Asian dust storm events are associated with an acute increase in stroke hospitalisation
- 1Department of Physical Medicine and Rehabilitation, Taipei Medical University Hospital, Taipei, Taiwan
- 2Department of Physical Medicine and Rehabilitation, School of Medicine, College of Medicine, Taipei Medical University, Taipei, Taiwan
- 3Department of Public Finance, National Taipei University, Taipei, Taiwan
- 4School of Medical Laboratory Sciences and Biotechnology, Taipei Medical University, Taipei, Taiwan
- 5School of Health Care Administration, College of Medicine, Taipei Medical University, Taipei, Taiwan
- Correspondence to Professor Herng-Ching Lin, School of Health Care Administration, College of Medicine, Taipei Medical University, 250 Wu-Hsing St., Taipei 110, Taiwan;
Contributors H-CL and J-HK designed the study and wrote the draft. J-HK, T-CL and JK managed the literature searches and analyses. H-CL and T-CL undertook the statistical analysis. All authors contributed to and have approved the final manuscript.
- Accepted 18 June 2012
- Published Online First 23 July 2012
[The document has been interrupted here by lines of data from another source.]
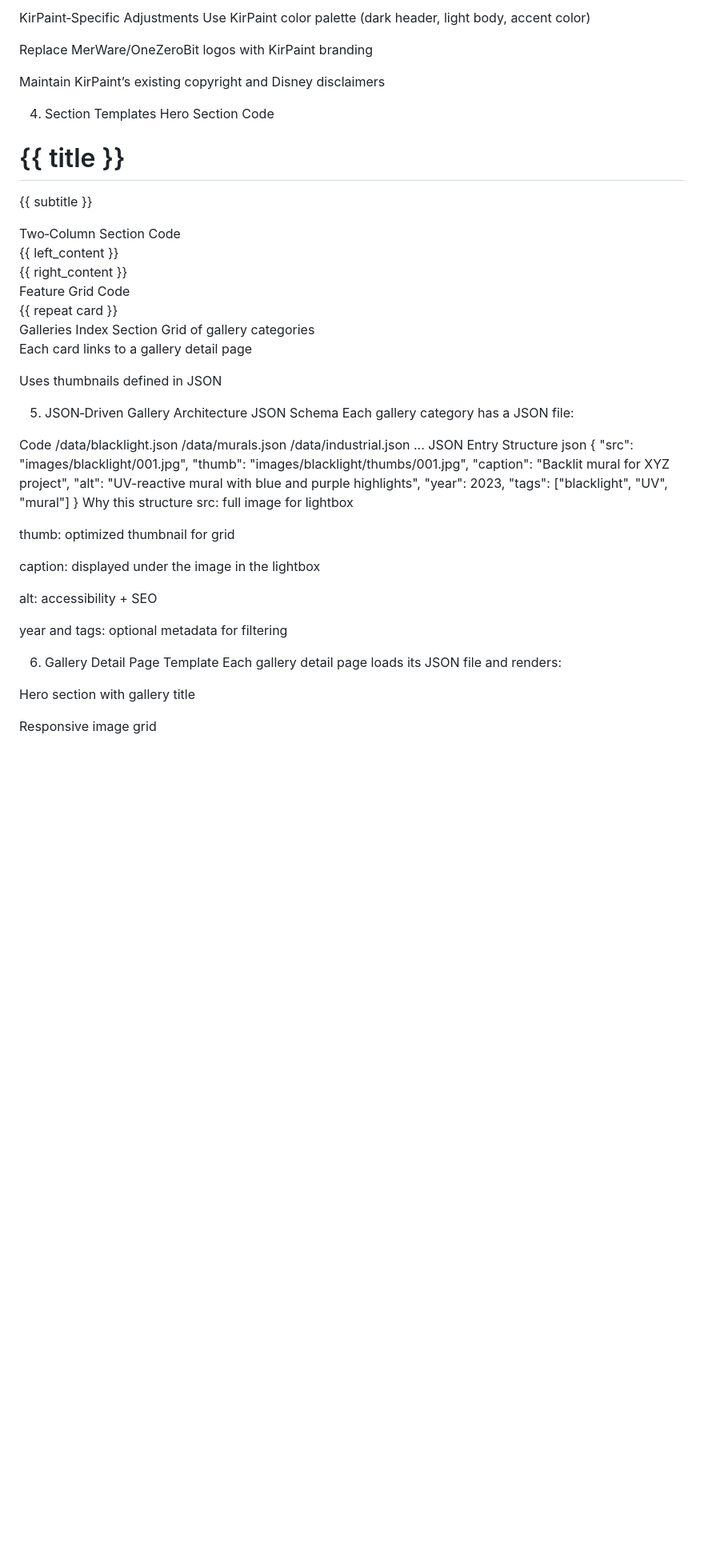
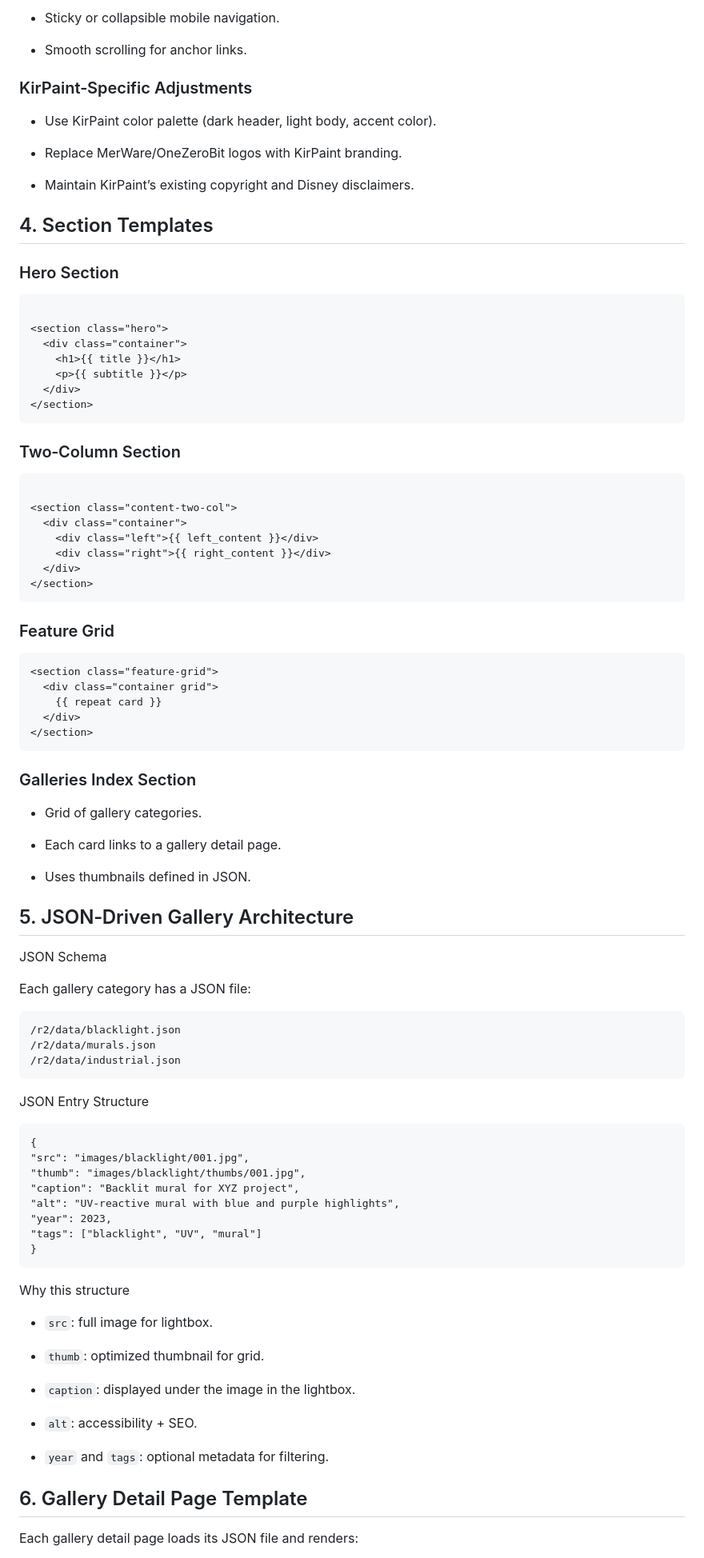
Before and after one commit to PapaMarc/KirPaint, a Markdown page: siteModernizationPlan.md, the part around one of its changes. Shown at 80% size. GitHub-like rendering; blank space fills up the shorter version.

````diff
--- a/siteModernizationPlan.md
+++ b/siteModernizationPlan.md
@@ -71,53 +85,75 @@ Smooth scrolling for anchor links
 
-KirPaint‑Specific Adjustments
-Use KirPaint color palette (dark header, light body, accent color)
+- Sticky or collapsible mobile navigation.
 
-Replace MerWare/OneZeroBit logos with KirPaint branding
+- Smooth scrolling for anchor links.
 
-Maintain KirPaint’s existing copyright and Disney disclaimers
+### KirPaint‑Specific Adjustments
 
-4. Section Templates
-Hero Section
-Code
+- Use KirPaint color palette (dark header, light body, accent color).
+
+- Replace MerWare/OneZeroBit logos with KirPaint branding.
+
+- Maintain KirPaint’s existing copyright and Disney disclaimers.
+
+## 4. Section Templates
+
+### Hero Section
+
+```
+
 <section class="hero">
   <div class="container">
     <h1>{{ title }}</h1>
     <p>{{ subtitle }}</p>
   </div>
 </section>
-Two‑Column Section
-Code
+```
+
+### Two‑Column Section
+
+```
+
 <section class="content-two-col">
   <div class="container">
     <div class="left">{{ left_content }}</div>
     <div class="right">{{ right_content }}</div>
   </div>
 </section>
-Feature Grid
-Code
+```
+
+### Feature Grid
+
+```
 <section class="feature-grid">
   <div class="container grid">
     {{ repeat card }}
   </div>
 </section>
-Galleries Index Section
-Grid of gallery categories
+```
 
-Each card links to a gallery detail page
+### Galleries Index Section
 
-Uses thumbnails defined in JSON
+- Grid of gallery categories.
 
-5. JSON‑Driven Gallery Architecture
-   JSON Schema
-   Each gallery category has a JSON file:
+- Each card links to a gallery detail page.
 
-Code
-/data/blacklight.json
-/data/murals.json
-/data/industrial.json
-...
+- Uses thumbnails defined in JSON.
+
+## 5. JSON‑Driven Gallery Architecture
+
+JSON Schema
+
+Each gallery category has a JSON file:
+
+```
+/r2/data/blacklight.json
+/r2/data/murals.json
+/r2/data/industrial.json
+```
+
 JSON Entry Structure
-json
+
+```
 {
 "src": "images/blacklight/001.jpg",
 "thumb": "images/blacklight/thumbs/001.jpg",
@@ -126,21 +162,21 @@ json
 "year": 2023,
 "tags": ["blacklight", "UV", "mural"]
 }
+```
+
 Why this structure
-src: full image for lightbox
 
-thumb: optimized thumbnail for grid
+- `src`: full image for lightbox.
 
-caption: displayed under the image in the lightbox
+- `thumb`: optimized thumbnail for grid.
 
-alt: accessibility + SEO
+- `caption`: displayed under the image in the lightbox.
 
-year and tags: optional metadata for filtering
+- `alt`: accessibility + SEO.
 
-6. Gallery Detail Page Template
-   Each gallery detail page loads its JSON file and renders:
+- `year` and `tags`: optional metadata for filtering.
 
-Hero section with gallery title
+## 6. Gallery Detail Page Template
 
-Responsive image grid
+Each gallery detail page loads its JSON file and renders:
 
````
Also changed, not shown: other parts of siteModernizationPlan.md (+122 -88 lines).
Objective Asian dust storms (ADS) are long-ranged meteorological phenomena, which are suggested to be associated with several health problems. This study aimed to investigate the risk of stroke hospitalisation following ADS events by conducting a population-based study.
Study design and setting The authors identified 810 947 hospitalisations with an admission diagnosis of stroke during the time period between 2000 and 2009 in Taiwan. The ARIMA method (Auto-Regressive Integrated Moving Average) was used to examine the associations between ADS episodes and the daily number of stroke hospitalisations.
Results There were 46 separate ADS episodes which resulted in a total of 135 ADS days between 2000 and 2009. The Kruskal–Wallis test revealed that there was a significant difference in the mean number of daily stroke admissions among ADS days (239.6), post-ADS days (249.2) and non-ADS days (219.7) (p<0.001). After adjusting for the time-trend effect, ambient temperature, season, SO2 and CO, the authors found post-ADS days 1 and 2 to have a significantly higher number of stroke admission than non-ADS days. Post-ADS days 1 and 2 had significantly higher numbers of ischaemic but not haemorrhagic stroke admissions.
Conclusion The authors conclude that ADS events are associated with an acute increase in stroke admission rates.
Competing interests None.
Provenance and peer review Not commissioned; externally peer reviewed.